In the Giardini is an earlier work that she made after the 2014 Sewol ferry accident – in which over 300 people died – called Scale of Tongue (2017-18), which was previously shown at her Hayward Gallery solo exhibition. A giant tongue made with wetsuit material juts out from the ground like the sinking hull of a ship, surrounded by a sea of undulating fabric stirred up like waves by a hidden fan. Next to it is a flat panel hanging on the wall that looks like an abstract landscape.

“I always want to escape what I did before,” she says when we meet during the frantic opening week of the Biennale.

Aubade V (2019). Photo: Lee Bul

Meeting in the crowded cafe outside the Arsenale, she was easy to spot with her signature white hair. Getting her to speak about her art wasn’t as simple.

It had nothing to do with language or attitude. Speaking perfectly adequate English, she was apologetic when she explained that as a rule, she doesn’t want to say too much for fear of depriving the audience a chance to imagine and to interpret. She was willing to drop a few hints, though.

It’s not just the horror. Today, we are still in that moment. It’s not over. We feel. I feel. Also, we know. And I know. I can’t do anything to change it. I am not powerful. But I had to do something
Lee Bul on ‘Scale of Tongue’ and the 2014 Sewol ferry disaster

Aubade V was made out of metal from seven guard posts in the DMZ that the Seoul government destroyed using dynamite in 2018, as a gesture of good will towards the North. As an artist who feels there is much to learn from history, Lee was happy to be offered a chance to use the leftover materials. The new tower, recast after melting down the metals, is a new monument to the Korean situation, she says. It looks both futuristic, thanks to its blinking lights, and antiquated.

As the recent breakdown in talks between North Korea and the US reminds us, the demolition of the guard posts did not herald rapprochement. “It’s just something no Korean can ignore. My tower is a statement of a historical situation – the separation,” she says.

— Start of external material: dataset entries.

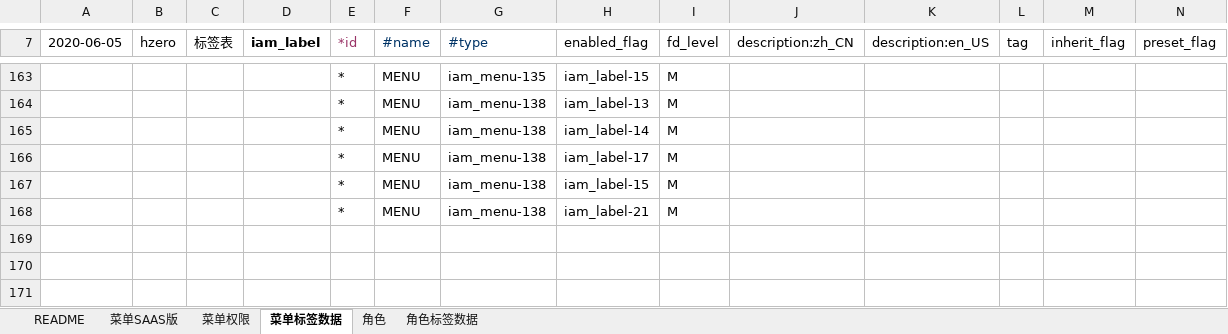
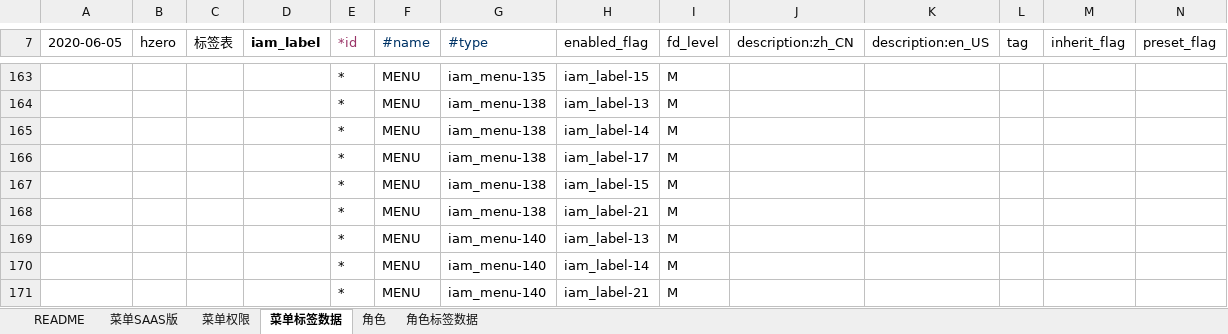
Before and after one commit to open-hand/agile-service, an Excel workbook: src/main/resources/script/db/init-data/agile_service/hzero_platform/hzero-menu-user-role-label.xlsx, sheet 菜单标签数据, drawn as a sheet; only a part is shown, gaps mark what is left out; values as stored, in another font and other column widths than the file's, no borders; rows hold the shown columns only; the diff names each change by its address in the sheet, - before the commit and + after, or states it on an @@ line.

```diff
--- a/src/main/resources/script/db/init-data/agile_service/hzero_platform/hzero-menu-user-role-label.xlsx (sheet 菜单标签数据)
+++ b/src/main/resources/script/db/init-data/agile_service/hzero_platform/hzero-menu-user-role-label.xlsx (sheet 菜单标签数据)
+row 169:  |  |  |  | * | MENU | iam_menu-140 | iam_label-13 | M
+row 170:  |  |  |  | * | MENU | iam_menu-140 | iam_label-14 | M
+row 171:  |  |  |  | * | MENU | iam_menu-140 | iam_label-21 | M
```
Also changed, not shown: sheet 菜单SAAS版, sheet 菜单权限, sheet 角色, src/main/resources/script/db/init-data/agile_service/agile_service/2018-05-19-data-init.xlsx.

The LED messages are taken from Nasa communications, but will mean little to most people. “I try to understand the need for certain scientific inventions,” she says. “The earth’s axial tilt only exists if there is a standard for what’s straight. Do you feel tilt? Of course not. My sculpture questions this kind of story.”

Scale of Tongue (2017-18). Photo: Lee Bul

She is no Luddite. “Science and progress is always there and while I am scared about how we are trapped by technology, I am also aware that there has always been technological advancement that is really scary for each generation,” she says.

“Without hope we do not feel fear. Thinking about ideals means there’s hope.”

She was fairly forthcoming talking about the Aubade, but one sensed a real reticence when we moved on to Scale of Tongue.

The horror of witnessing on live television the failed rescue attempt of the ship – full mostly of secondary school children – after it had been abandoned by its captain remains fresh five years later, she says. She suggests that making the artwork was an attempt to understand the complex emotions that the incident stirred up across the country.

“It’s not just the horror. Today, we are still in that moment. It’s not over. We feel. I feel. Also, we know. And I know. I can’t do anything to change it. I am not powerful. But I had to do something,” she says.

She seemed itching to talk about why she chose the tongue as an image, but she didn’t want to say too much. “Perhaps people should ask why I used ‘scale’ in the title. The scale of language and civilisation maybe?” she hesitatingly suggests.

She says she will be coming to Hong Kong in June for the opening of “Five Artists: Sites Encountered”, a group exhibition in which artists were asked to respond to the M+ Pavilion space in the West Kowloon Cultural District. Lee says she will be showing maquettes of her large-scale sculptures. We will be on hand to question her further about her practice.